Tell Your Story
Your resume should tell a story about your experience. When you send your resume to a prospective employer it should reflect the value you can provide. Be prepared to summarize and customize your qualifications for each job posting so that the reader will easily be able to see how you could fill the open position.
Limit your resume to include the most recent 10-15 years of experience. Employers are interested in your most recent experience and how that fits with their open position’s requirements.
Everyone Needs an Updated Resume
As a resume writer, I am often contacted by panicked job seekers who need a resume created today for a job that just became available. Don’t wait for the last minute to update your information. Once you have a professional looking resume, it’s easy to add a few relevant facts and submit for the job of your dreams.
Don’t Forget the Cover Letter
One of the most underutilized tools that job seekers have is the cover letter. Use the cover letter to introduce yourself to your future employer and let them know why you would be the ideal candidate for the open position. Remember to use key words from the job posting in both the cover letter and resume.
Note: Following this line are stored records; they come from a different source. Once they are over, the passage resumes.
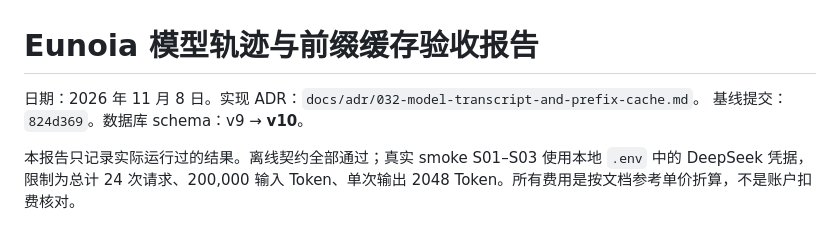
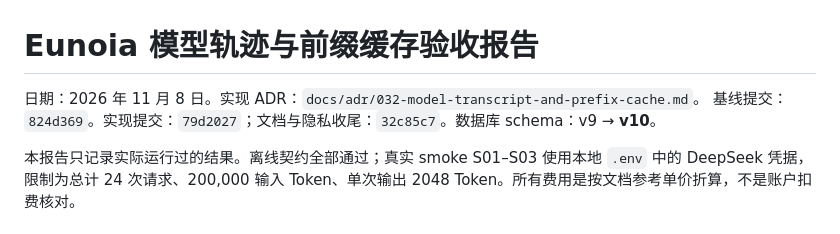
Before and after one commit to cakeliang-cc/Eunoia, a Markdown page: docs/features/eunoia-模型轨迹与前缀缓存验收报告.md, the part around the change. Drawn GitHub-style.

Commit message:
验收报告：记录实现提交与收尾提交

```diff
--- a/docs/features/eunoia-模型轨迹与前缀缓存验收报告.md
+++ b/docs/features/eunoia-模型轨迹与前缀缓存验收报告.md
@@ -1,7 +1,7 @@
 # Eunoia 模型轨迹与前缀缓存验收报告
 
 日期：2026 年 11 月 8 日。实现 ADR：`docs/adr/032-model-transcript-and-prefix-cache.md`。
-基线提交：`824d369`。数据库 schema：v9 → **v10**。
+基线提交：`824d369`。实现提交：`79d2027`；文档与隐私收尾：`32c85c7`。数据库 schema：v9 → **v10**。
 
 本报告只记录实际运行过的结果。离线契约全部通过；真实 smoke S01–S03 使用本地
 `.env` 中的 DeepSeek 凭据，限制为总计 24 次请求、200,000 输入 Token、单次输出
```
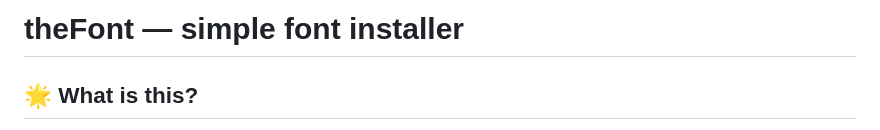
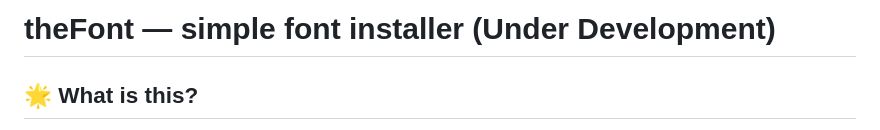
Before and after one commit to yasakei/theFont, a Markdown page: readme.md, the part around the change. GitHub-like rendering.

```diff
--- a/readme.md
+++ b/readme.md
@@ -1,4 +1,4 @@
-# theFont — simple font installer
+# theFont — simple font installer (Under Development)
 
 ## 🌟 What is this?
 `theFont` is a clean and minimalistic CLI tool to download and install fonts from [daFont.com](https://www.dafont.com) and [1001fonts.com](https://www.1001fonts.com) with a single command.
```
Double and triple check your resume and cover letter for errors before hitting the send button. It is a best practice to have an unbiased person read the resume and cover letter with an objective eye. Nothing is worse for the recruiter than reading pages full of typos and grammatical errors.